— EXTRACTED DATA —
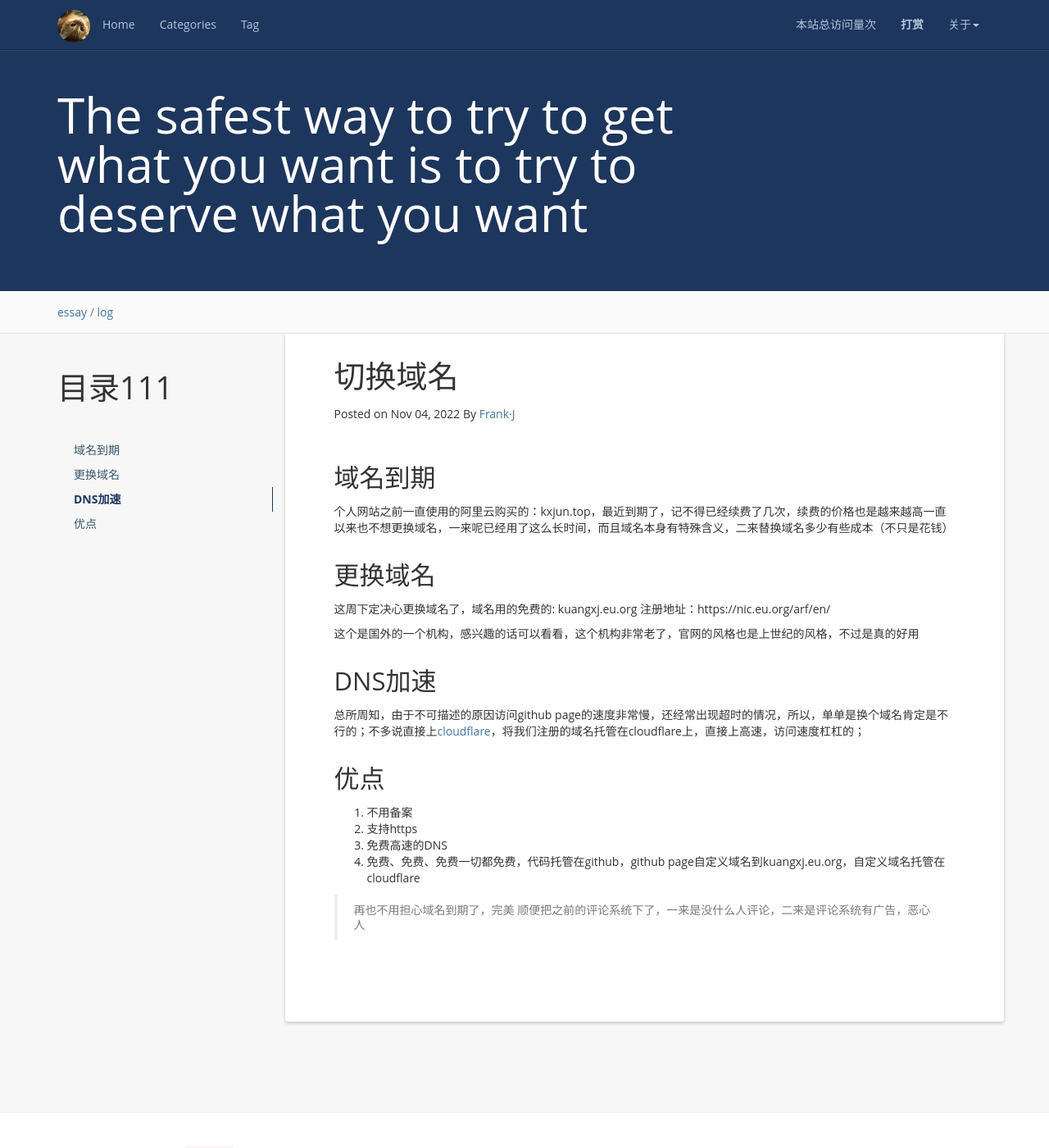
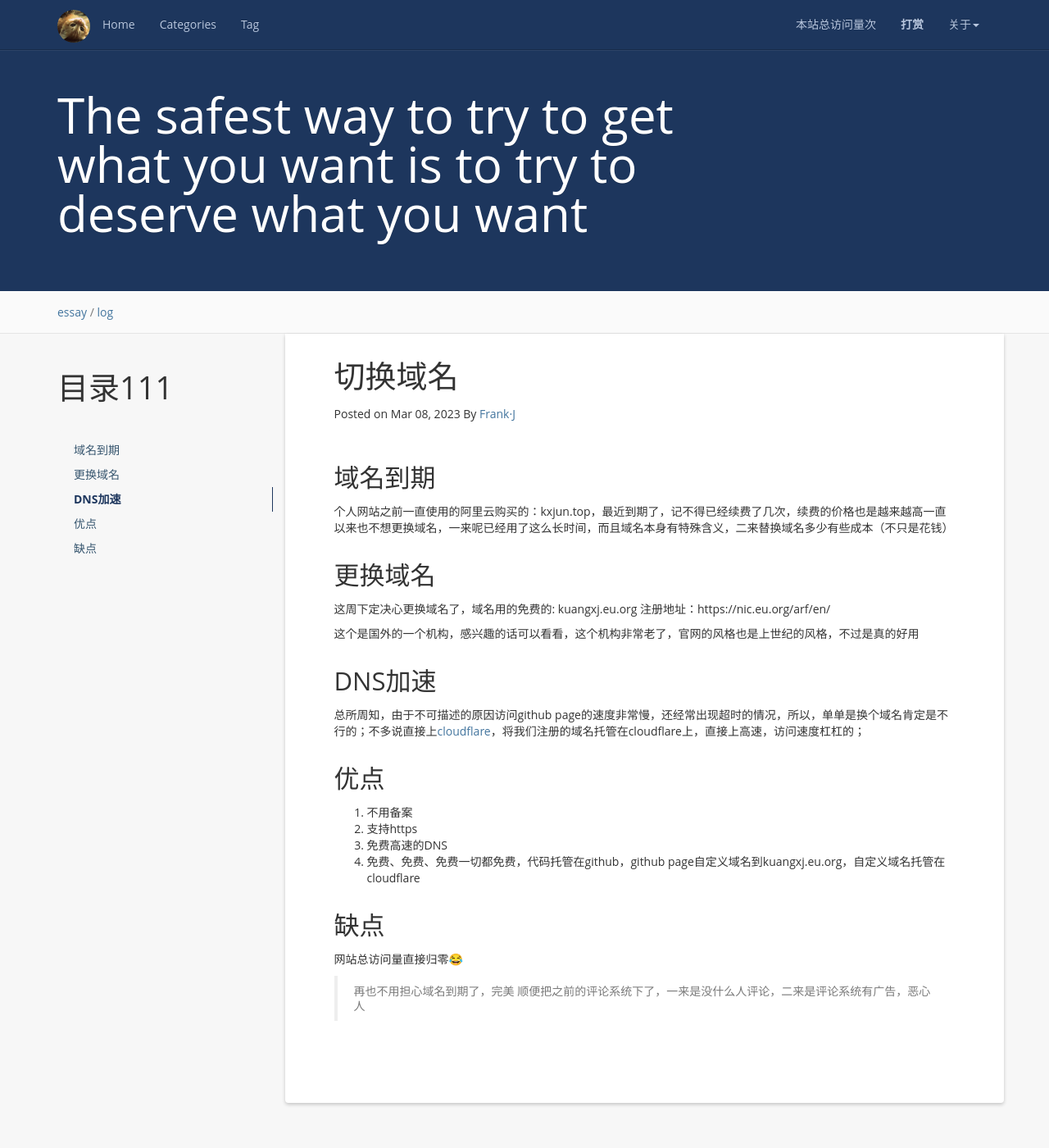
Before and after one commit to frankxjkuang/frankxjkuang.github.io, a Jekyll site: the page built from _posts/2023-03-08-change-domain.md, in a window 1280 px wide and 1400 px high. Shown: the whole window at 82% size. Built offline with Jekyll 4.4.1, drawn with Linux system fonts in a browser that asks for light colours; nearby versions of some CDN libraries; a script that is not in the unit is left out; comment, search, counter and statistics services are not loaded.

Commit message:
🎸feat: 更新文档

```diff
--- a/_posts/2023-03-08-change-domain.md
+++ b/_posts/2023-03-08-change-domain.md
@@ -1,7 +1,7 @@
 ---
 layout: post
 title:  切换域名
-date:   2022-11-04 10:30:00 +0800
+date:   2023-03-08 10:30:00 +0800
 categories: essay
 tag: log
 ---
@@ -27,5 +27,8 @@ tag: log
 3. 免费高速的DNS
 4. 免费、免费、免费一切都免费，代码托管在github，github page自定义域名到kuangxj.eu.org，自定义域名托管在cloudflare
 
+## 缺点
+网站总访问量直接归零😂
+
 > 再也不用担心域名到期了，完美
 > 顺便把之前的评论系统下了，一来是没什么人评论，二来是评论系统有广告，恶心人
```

--

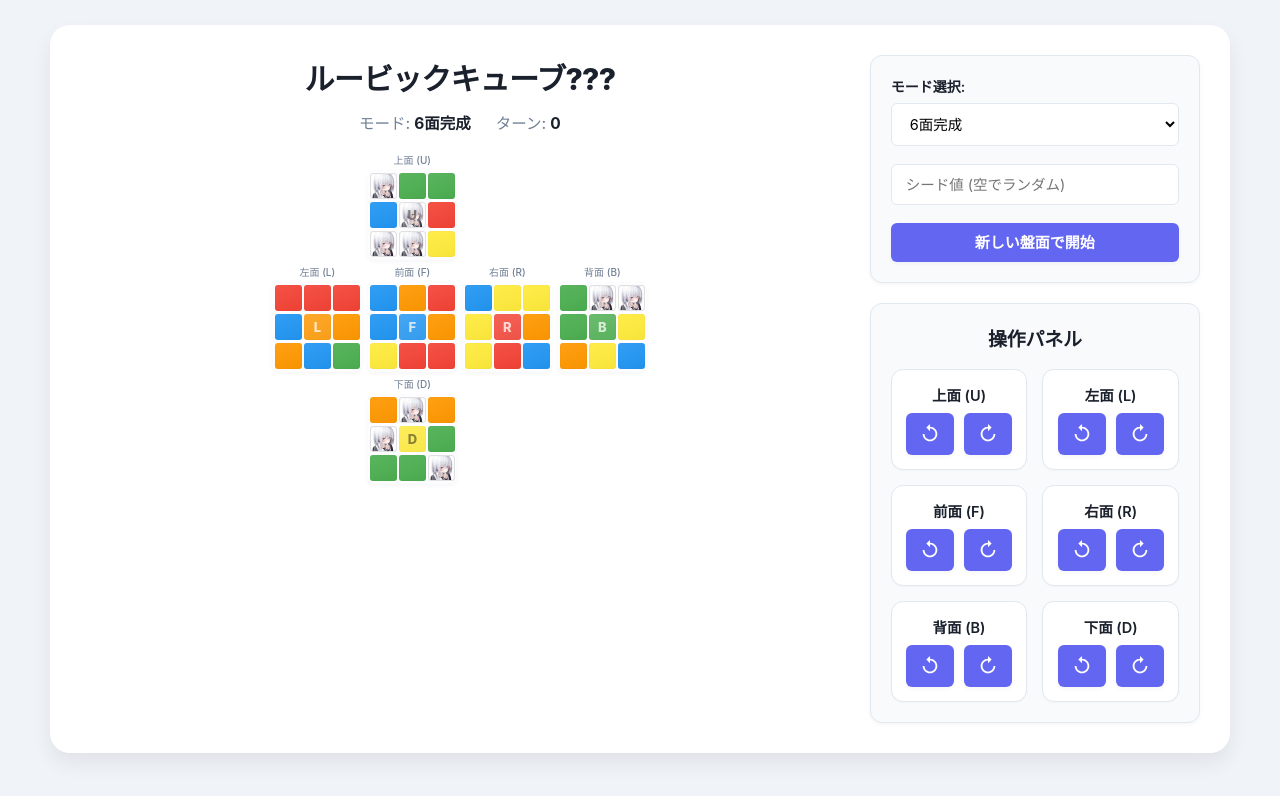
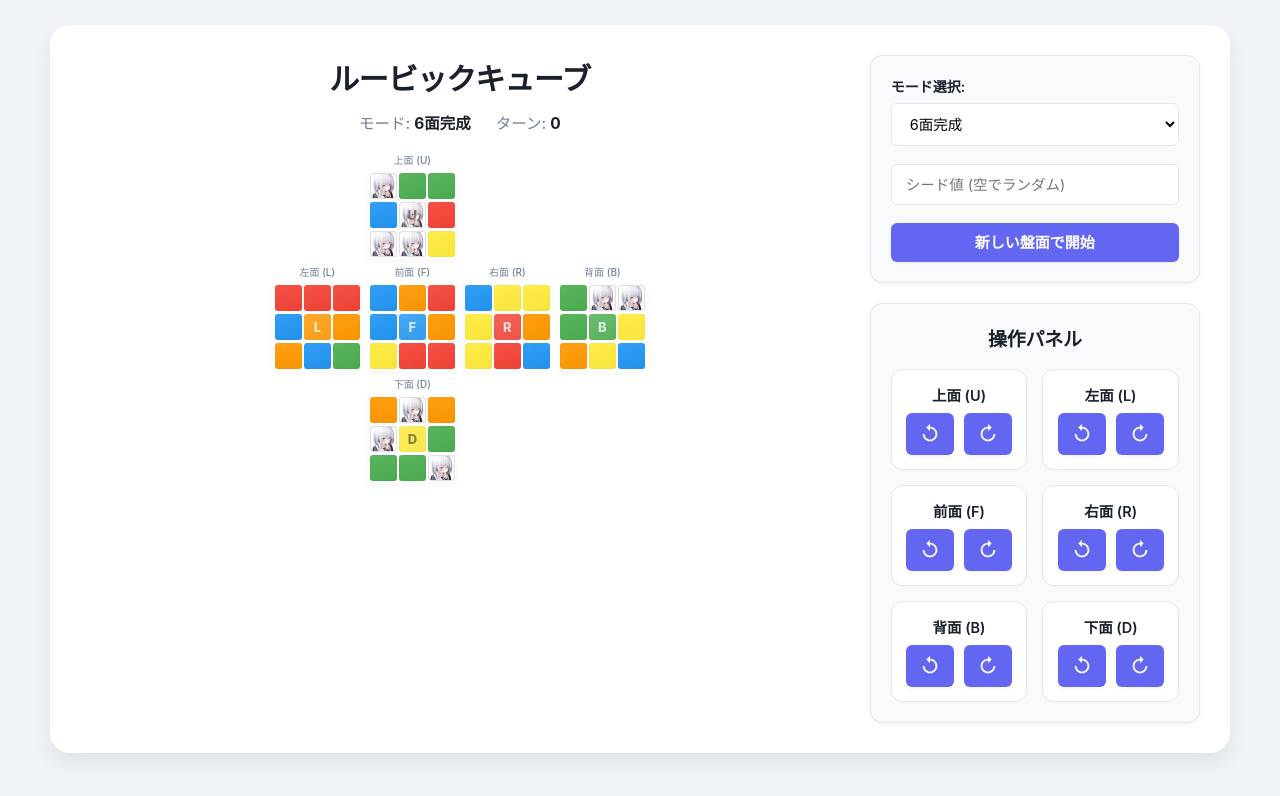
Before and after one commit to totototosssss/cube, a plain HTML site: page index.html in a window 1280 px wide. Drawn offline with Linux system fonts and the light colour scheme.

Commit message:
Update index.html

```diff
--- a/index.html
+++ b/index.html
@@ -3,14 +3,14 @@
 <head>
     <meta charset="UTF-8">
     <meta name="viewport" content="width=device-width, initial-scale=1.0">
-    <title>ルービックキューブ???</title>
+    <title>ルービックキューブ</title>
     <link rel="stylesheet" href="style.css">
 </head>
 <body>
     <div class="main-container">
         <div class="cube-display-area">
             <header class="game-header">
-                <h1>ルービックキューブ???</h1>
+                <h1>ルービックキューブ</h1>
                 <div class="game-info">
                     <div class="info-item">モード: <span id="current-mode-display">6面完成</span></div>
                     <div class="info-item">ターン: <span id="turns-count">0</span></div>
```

...

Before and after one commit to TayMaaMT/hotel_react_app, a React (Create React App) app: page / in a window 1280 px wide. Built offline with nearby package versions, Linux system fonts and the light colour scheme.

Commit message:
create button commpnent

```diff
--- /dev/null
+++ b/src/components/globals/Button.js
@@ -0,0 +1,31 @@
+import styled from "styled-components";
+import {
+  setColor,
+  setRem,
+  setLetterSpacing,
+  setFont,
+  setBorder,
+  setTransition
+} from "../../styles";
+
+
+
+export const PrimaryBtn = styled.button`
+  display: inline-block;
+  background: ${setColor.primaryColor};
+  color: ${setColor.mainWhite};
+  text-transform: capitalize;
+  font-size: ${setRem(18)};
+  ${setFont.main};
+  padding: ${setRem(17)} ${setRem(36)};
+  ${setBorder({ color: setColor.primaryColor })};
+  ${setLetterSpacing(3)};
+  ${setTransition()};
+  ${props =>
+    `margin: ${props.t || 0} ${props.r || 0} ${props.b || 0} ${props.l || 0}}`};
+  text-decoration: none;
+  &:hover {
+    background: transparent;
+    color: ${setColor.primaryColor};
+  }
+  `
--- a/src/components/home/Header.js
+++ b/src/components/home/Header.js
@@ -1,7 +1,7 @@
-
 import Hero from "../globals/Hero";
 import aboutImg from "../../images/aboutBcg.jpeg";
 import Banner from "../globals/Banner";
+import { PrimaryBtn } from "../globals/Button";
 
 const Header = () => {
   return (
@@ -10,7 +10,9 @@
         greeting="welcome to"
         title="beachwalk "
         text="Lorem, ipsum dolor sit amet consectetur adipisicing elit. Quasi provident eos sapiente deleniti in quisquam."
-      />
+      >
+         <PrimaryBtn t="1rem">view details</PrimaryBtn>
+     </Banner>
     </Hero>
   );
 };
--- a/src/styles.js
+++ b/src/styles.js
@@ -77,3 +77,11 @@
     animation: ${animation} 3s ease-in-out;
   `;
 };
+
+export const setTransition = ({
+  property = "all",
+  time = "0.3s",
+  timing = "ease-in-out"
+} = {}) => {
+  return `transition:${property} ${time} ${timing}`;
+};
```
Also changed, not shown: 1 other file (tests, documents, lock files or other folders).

— TASK STATEMENT —
Answer with the number alone: how many lines in the records include the word "import"?

— TASK RESULT —
6